- Express worries over total lockdown
The West African College of Physicians (WACP) has called for a common framework and guidance against COVID-19 pandemic across the sub region while expressing worries over total lockdown.
The Secretary-General of WACP, Dr. Albert Akpalu, made this clarion call in a media release the Treasurer, Prof. Enobong Ikpeme, issued.
According to him, for response to COVID-19, a common framework is required to guide policies on testing, enforcement of physical or social distancing, otherwise called lockdown, and other important outbreak mitigation measures.
“Such measures include: use of facemasks, and provision of palliatives to vulnerable segments of the population, and importantly also, the protection of human rights during lockdowns,” the secretary-general listed.
Akpalu urged: “West Africa countries must intensify efforts towards ensuring availability of diagnostic centres and reagents for testing for the confirmation of suspected cases.”
“The response to the pandemic this far has been pockmarked by many disparities and inadequacies, even within the same countries. This creates loopholes for the transmission and spread of the infection,” Akpalu warned.
Akpalu categorically noted that there had been significant variations in relation to testing, and there still are perhaps, which have distorted the perception and appreciation of the size of the pandemic in the sub region.
Speaking further, the secretary-general highlighted, “These have also impacted on the control efforts in as much as asymptomatic persons could unknowingly be made super spreaders of the infection”.
For WACP, it is possible to fashion out a common framework within which country-specific, and even state/district/city-specific responses could be worked out. “It would be possible within the common framework to work out schemes or programmes of assistance for countries and neighbours that are less endowed”.

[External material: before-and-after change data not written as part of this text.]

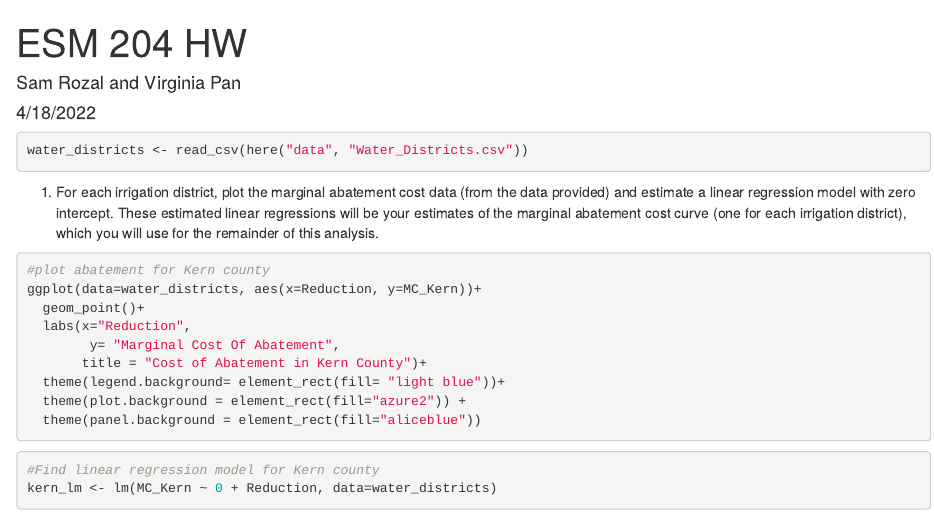
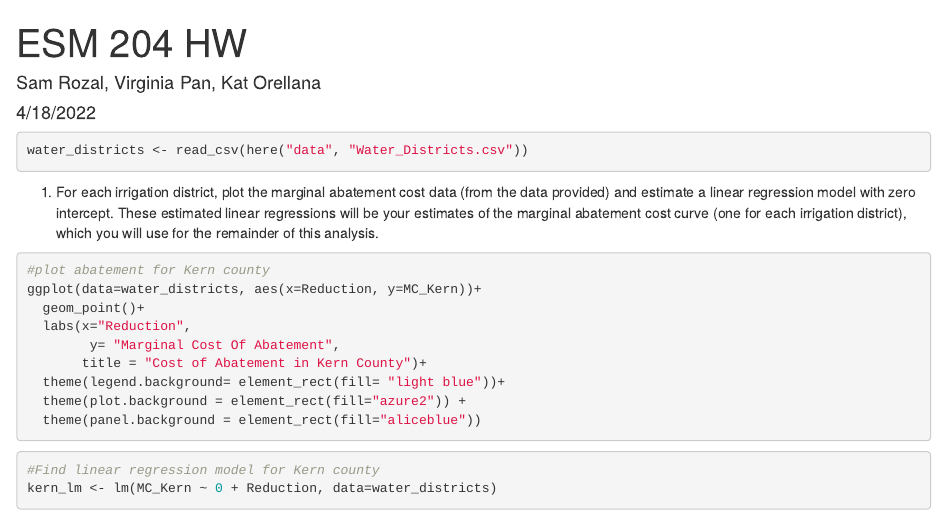
Before and after one commit to samrozal/esm204_assignment_2, an R Markdown document (ESM 204 HW2.Rmd): the page in a window 1100 px wide, from its top. Rendered offline with R 4.5, knitr and Pandoc, with nearby package versions; the code chunks are not run, so their results and figures are left out.

Commit message:
added kat's name

```diff
--- a/ESM 204 HW2.Rmd
+++ b/ESM 204 HW2.Rmd
@@ -1,6 +1,6 @@
 ---
 title: "ESM 204 HW"
-author: "Sam Rozal and Virginia Pan"
+author: "Sam Rozal, Virginia Pan, Kat Orellana"
 date: "4/18/2022"
 output: html_document
 ---
```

Akpalu added: “There is need to work collectively to build on the opportunities offered by the pandemic, and resulting good will to strengthen the public health capacity and infrastructure in chapter countries.”
Accordingly, he continued that there was need to secure the establishment, at strategic locations, of critical care centres for the clinical care of severely ill persons with HIDs including COVID-19, and Ebola and Lassa fever.
“Building on the opportunities offered by the pandemic for development of surveillance and research infrastructure and capacity, which are in dire need for effective public health response to outbreaks in the sub region.
“The conscious need for national governments to be aware of the ready availability of chapter Members and Fellows to draw on for national and sub-regional services in meeting the medical manpower needs of the response to the pandemic in potential and actual areas of want in countries of the sub region,” he said.
Meanwhile, the college expressed concerns over the secondary and unwanted effects of total or near total lockdowns, urging that the implementation and extent of lockdown should continue to be reviewed from time to time, and palliated as much as is possible.
“On behalf of WACP, I hereby assure the public and national governments in the sub region of the willingness of the WACP to offer her professional services and to assist where and when help is needed towards the successful mitigation of the pandemic in the sub region,” Akpalu stated.
Not forgetting the efforts of corporate bodies, development partners, donor agencies, overseas governments and friends of the sub region and Africa, and philanthropists among others, WACP lauded them.
WACP commeded the West African and African Centers for Disease Control (WAHO), WHO, the national public health institutions and the sub regional, regional and global public health institutions in their responses to the pandemic in the sub region.